Task directions: Pick out the lines below that contain the string "Requisiten" and copy them all.

Structured diff data:
- - - - -

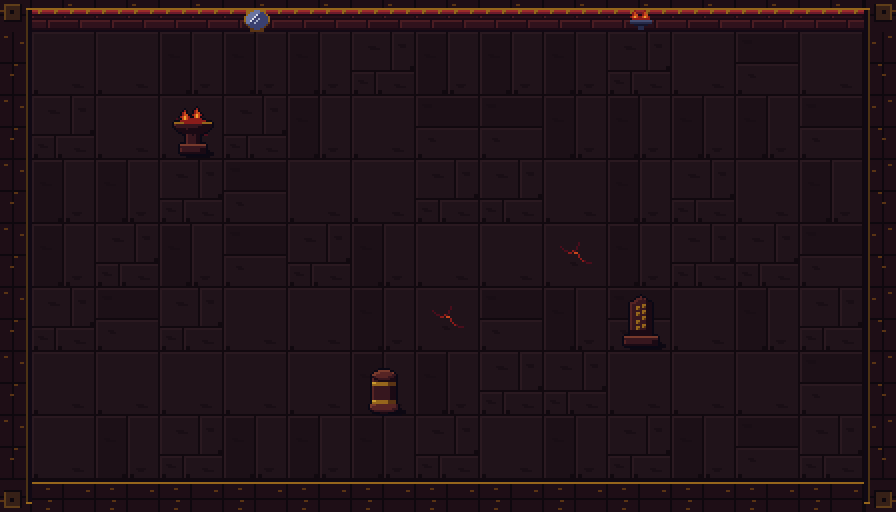
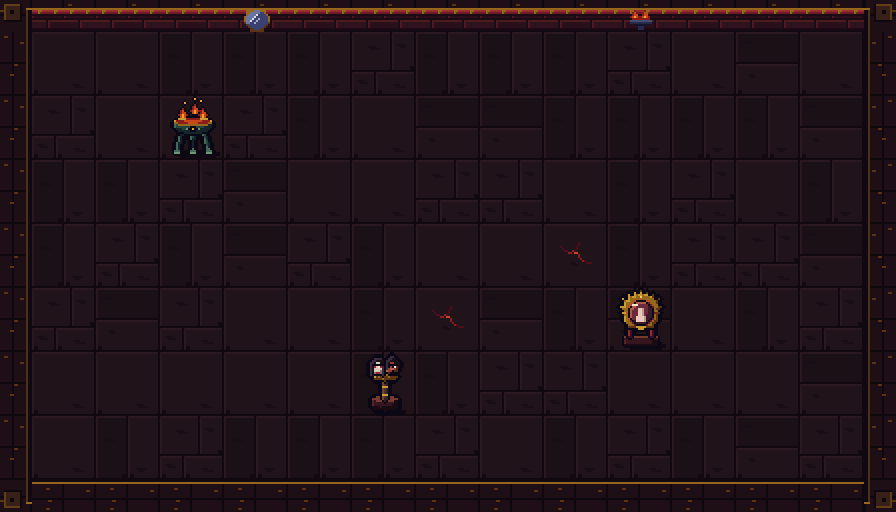
Runde 68: Requisiten Enma-chō in Hi-Res (Kohlebecken auf Krallenfüßen, Jōhari no Kagami, Nintōjō mit Miru-me und Kagu-hana); Spiegel leuchtet
Claude-Session: https://claude.ai/code/session_01KhgxT7UTZZ18pShxxFuE9n

Changed region(s): [[0.1875, 0.1875, 0.25, 0.3125], [0.6875, 0.5625, 0.75, 0.6562], [0.4062, 0.6875, 0.4688, 0.8125]]

diff --git a/art_src/fable/environment/props.py b/art_src/fable/environment/props.py
@@ -933,28 +933,98 @@ def rocks(name):
         out.append(fin(cv, P))
 
     elif name == 'enma_cho':
-        cv, rng = new(0)                                     # stone brazier
-        box(cv, k, 10, 24, 22, 28, top=2)
-        cv.rect(13, 17, 19, 23, k[1])
-        cv.vl(13, 17, 23, k[2])
-        cv.rect(18, 17, 19, 23, k[0])
-        bowl = cv.E(16, 14, 9.4, 5) & (cv.Y >= 13)
-        cv.form(bowl, (k[0], k[1], k[2]), 3, 1)
-        cv.hl(7, 25, 13, GOLD[1])
-        cv.fill(cv.E(16, 12, 6, 1.6), LAVA[1])
-        flame(cv, 10, 7)
-        flame(cv, 16, 6)
+        cv, rng = new(0)                                     # Bronzenes Kohlebecken auf drei Krallenfüßen
+        for (x0, x1) in ((11, 8), (21, 24), (16, 16)):
+            leg = capsule(cv, x0, 16, 1.1, x1, 26.5, .9)
+            cv.fill(dil(leg), K)
+            cv.form(leg, BRONZE[:3], 1, 1)
+            cv.fill(cv.E(x1, 27, 1.8, 1), BRONZE[2])        # Klaue
+            for dx in (-1.2, 0, 1.2):
+                cv.hpx(x1 + dx, 27.6, BRONZE[3])
+        bowl = cv.E(16, 13.5, 9.5, 5.2) & (cv.Y >= 12.5)
+        cv.fill(dil(bowl), K)
+        cv.form(bowl, BRONZE[:3], 2, 1)
+        for x in (10, 13, 16, 19, 22):                       # Rankenmuster
+            cv.hpx(x, 15.5, BRONZE[3])
+            cv.hpx(x + .5, 16, BRONZE[0])
+        cv.fill(cv.E(16, 16, 2, 1.6), K)                     # Oni-Fratze vorn
+        cv.hpx(15.5, 15.6, LAVA[3]); cv.hpx(16.5, 15.6, LAVA[3])
+        rim = cv.E(16, 12.5, 9.6, 2.2) & ~cv.E(16, 12.3, 8.6, 1.4)
+        cv.fill(rim, GOLD[2])
+        cv.fill(rim & (cv.Y > 12.8), GOLD[1])
+        cv.fill(cv.E(16, 12.3, 8.4, 1.4), LAVA[1])           # Glut
+        cv.fill(cv.E(16, 12.3, 5, .8), LAVA[2])
+        for (x, y) in ((9.5, 6), (15, 4), (19.5, 6.5)):
+            flame(cv, x, y)
+        for (x, y) in ((12, 3), (20, 2), (17, 1)):           # Funken
+            cv.hpx(x, y, LAVA[3])
         out.append(fin(cv, P))
-        cv, rng = new(1)                                     # judgment stele with gold script
+
+        cv, rng = new(1)                                     # Jōhari no Kagami: der Spiegel, der alle Taten zeigt
         box(cv, k, 8, 24, 24, 28, top=2)
-        m = cv.PG([(11, 23), (11, 7), (16, 4), (21, 7), (21, 23)])
-        cv.form(m, (k[0], k[1], k[2]), 3, 1)
-        for (x, ys) in ((14, (9, 12, 16, 19)), (17, (8, 11, 14, 18))):
-            for y in ys:
-                cv.rect(x, y, x + 1, y + 1, GOLD[1])
-                cv.px(x + 1, y + 1, GOLD[0])
+        for x in (10.5, 21.5):                               # Ständer
+            post = cv.R(x - .8, 17, x + .8, 24)
+            cv.fill(dil(post), K)
+            cv.form(post, RED[:3], 1, 1)
+        halo = cv.E(16, 12, 9, 9.5) & (cv.Y <= 19)           # Flammenkranz um den Spiegel
+        for i in range(9):
+            ang = math.pi * (1.1 + i * .1)
+            tx, ty = 16 + math.cos(ang) * 11, 12 + math.sin(ang) * 11.5
+            halo |= capsule(cv, 16 + math.cos(ang) * 8, 12 + math.sin(ang) * 8, 1.6, tx, ty, .3)
+        cv.fill(dil(halo), K)
+        cv.form(halo, GOLD[:3], 1, 1)
+        frame = cv.E(16, 12, 7, 7)
+        cv.fill(frame, RED[1])
+        cv.fill(frame & ~sh(frame, 1, 1), RED[3])
+        glass = cv.E(16, 12, 5.6, 5.6)
+        cv.fill(dil(glass) & frame, K)
+        cv.form(glass, ('#3a1a2a', '#6a2a3a', '#b05a4a'), 2, 1)
+        soul = cv.E(16, 11, 1.5, 1.6) | (cv.E(16, 15, 2.6, 2.6) & (cv.Y <= 16.5))   # Seele im Spiegel
+        cv.fill(soul & glass, '#e8c8b8')
+        cv.fill(soul & glass & ~sh(soul, -1, 0), '#c09a90')
+        cv.hline([(12.5, 8.5), (14, 7.5)], '#ffe8d0')        # Glanz
+        cv.hpx(16, 4.5, GOLD[3])
+        cv.fill(cv.E(16, 19.2, 2.2, 1), GOLD[2])
         out.append(fin(cv, P))
-        out.append(fin(pillar(2, k, bands=GOLD), P))
+
+        cv, rng = new(2)                                     # Nintōjō: Enmas Stab mit Miru-me und Kagu-hana
+        base = cv.E(16, 26.5, 7, 2.5) | cv.R(10, 23, 22, 26.5)
+        cv.fill(dil(base), K)
+        cv.form(base, k[:3], 2, 1)
+        cv.fill(cv.E(16, 23, 6, 1.6), k[3])
+        staff = capsule(cv, 16, 23, 1.2, 16, 12, 1)
+        cv.fill(dil(staff), K)
+        cv.form(staff, WOOD[1:], 1, 1)
+        for y in (21, 17):
+            cv.fill(staff & (cv.Y >= y) & (cv.Y < y + .8), GOLD[2])
+        lotus = cv.E(16, 12, 6, 2)                           # Lotussockel
+        cv.fill(dil(lotus), K)
+        cv.form(lotus, GOLD[:3], 1, 1)
+        for x in (11.5, 14, 16.5, 19):
+            cv.hline([(x, 12.5), (x + 1, 11)], GOLD[0])
+        for (cx, skin, side) in ((12.4, '#d8c8b8', -1), (19.6, '#9a3a2a', 1)):
+            head = cv.E(cx, 7.2, 3.2, 3.7)
+            hair = cv.E(cx, 6, 3.6, 3.4) & ~cv.E(cx, 7.6, 2.5, 3)
+            if side < 0:                                     # Miru-me: weißes Gesicht, langes schwarzes Haar
+                hair |= cv.R(cx - 3.5, 6, cx - 2.3, 11) | cv.R(cx + 2.3, 6, cx + 3.5, 11)
+            else:                                            # Kagu-hana: roter Zornkopf mit Haarknoten
+                hair |= cv.E(cx, 3, 1.4, 1.3)
+            cv.fill(dil(head | hair), K)
+            cv.form(head, (mix(skin, K, .45), skin, mix(skin, '#ffffff', .2)), 1, 1)
+            cv.fill(hair, '#1a1018')
+            cv.fill(hair & ~sh(hair, 1, 1), '#3a2a40')
+            for sx in (-1, 1):
+                ex = cx + sx * 1.3
+                cv.hline([(ex - .8, 6 - sx * side * .4), (ex + .8, 6 + sx * side * .4)], K)   # Brauen
+                cv.hpx(ex - .5, 7, '#f0e8d8'); cv.hpx(ex, 7, '#f0e8d8')
+                cv.hpx(ex - .5 + side * .5 * 0, 7, K) if side > 0 else cv.hpx(ex, 7, '#b02020')
+            if side < 0:
+                cv.hline([(cx - .5, 9.5), (cx + .5, 9.5)], '#a02030')
+            else:
+                cv.fill(cv.E(cx + .3, 8.2, 1, 1.1), mix(skin, '#ffffff', .2))   # die große, witternde Nase
+                cv.hpx(cx + .8, 8.8, K)
+                cv.hline([(cx - 1, 10), (cx, 9.6), (cx + 1, 10)], K)
+        out.append(fin(cv, P))
 
     elif name == 'tsukiyomi':
         cv, rng, m = plain_boulder(0)                        # moon rock with craters

diff --git a/yokai/gfx.py b/yokai/gfx.py
@@ -701,7 +701,8 @@ PROP_LIGHT = {
     ('shinkai', 0): (16, 21, SEA, 36),                     # Perle der Hamaguri
     ('shinkai', 1): (16, 14, SEA, 26),                     # Leuchtfische
     ('shinkai', 2): (16, 14, SEA, 52),                     # versunkene Tōrō
-    ('enma_cho', 0): (14, 8, FIRE, 56),                    # Kohlebecken
+    ('enma_cho', 0): (15, 7, FIRE, 56),                    # Kohlebecken
+    ('enma_cho', 1): (16, 12, (255, 120, 90), 28),         # Jōhari-Spiegel
     ('yomi_oku', 0): (15, 8, ONIBI_C, 44),                 # Säule mit Totenfeuer
     ('yomi_oku', 1): (16, 26, ONIBI_C, 44),                # Herd der Unterwelt
 }

diff --git a/CHANGELOG.md b/CHANGELOG.md
@@ -89,6 +89,7 @@
 - Runde 65 – **Waffen wirken mit allen Wurf-Items zusammen:** Lichtstrahl, Schwert, Keule, Sense, Speer, Bogen und Windfächer übernehmen jetzt Mehrfachwurf (mehrere Strahlen; Hiebwaffen schleudern Klingenwellen), Rück- und Seitenwürfe, Zielsuche (Strahlen und Hiebe drehen sich zum Feind, mehrere Strahlen verteilen sich auf verschiedene Ziele), Feuer, Gift, Frost, Kettenblitz, Teilen, Rückstoß, Sprengsiegel, Abprall (der Strahl wird an Wänden gespiegelt), Geisterwurf (der Strahl geht durch Felsen) und den großen Wurf jedes n-ten Mal; Strahlen und Hiebe nehmen die Farbe ihres Elements an. Neuer Test `tools/waffentest.py`
 - Runde 66 – **Gefolge, Kreisschilde und Aura mit Item-Wirkungen:** Das Gefolge (Familiars) wirft mit allen Wurf-Eigenschaften deiner Items (Feuer, Gift, Frost, Kettenblitz, Abprall, Durchschlag …) statt nur zielsuchend; Kreisschilde setzen Feuer, Gift, Frost, Kettenblitz und Rückstoß, die Aura brennt, vergiftet und verlangsamt. `tools/waffentest.py` prüft auch das
 - Runde 67 – **Alle Geschosse tragen Feuer, Gift und Frost:** Auch die Würfe aktiver Items und Item-Fähigkeiten (Rattenschwarm, Papierdiener, Rückstrahlen, Wurfsterne, Federn, Splitter …) übernehmen jetzt Brand, Gift und Verlangsamung deiner Items. Kettenblitz bleibt bewusst beim Talisman, damit keine Kettenreaktionen entstehen
+- Runde 68 – Requisiten am Hof des Enma neu in Hi-Res: bronzenes Kohlebecken auf Krallenfüßen mit Oni-Fratze und Funkenflug, der **Jōhari no Kagami** (Enmas Spiegel, der alle Taten der Toten zeigt) im Flammenkranz – er glimmt rot –, und der **Nintōjō**, Enmas Stab mit den Köpfen Miru-me und Kagu-hana, die jede Sünde sehen und riechen
 
 ## 1.4.0 – „Hyakki-Update“ (enthält 1.3 „Kapitel-Update“)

- - - - -

Reply to the exercise:
Runde 68: Requisiten Enma-chō in Hi-Res (Kohlebecken auf Krallenfüßen, Jōhari no Kagami, Nintōjō mit Miru-me und Kagu-hana); Spiegel leuchtet
+- Runde 68 – Requisiten am Hof des Enma neu in Hi-Res: bronzenes Kohlebecken auf Krallenfüßen mit Oni-Fratze und Funkenflug, der **Jōhari no Kagami** (Enmas Spiegel, der alle Taten der Toten zeigt) im Flammenkranz – er glimmt rot –, und der **Nintōjō**, Enmas Stab mit den Köpfen Miru-me und Kagu-hana, die jede Sünde sehen und riechen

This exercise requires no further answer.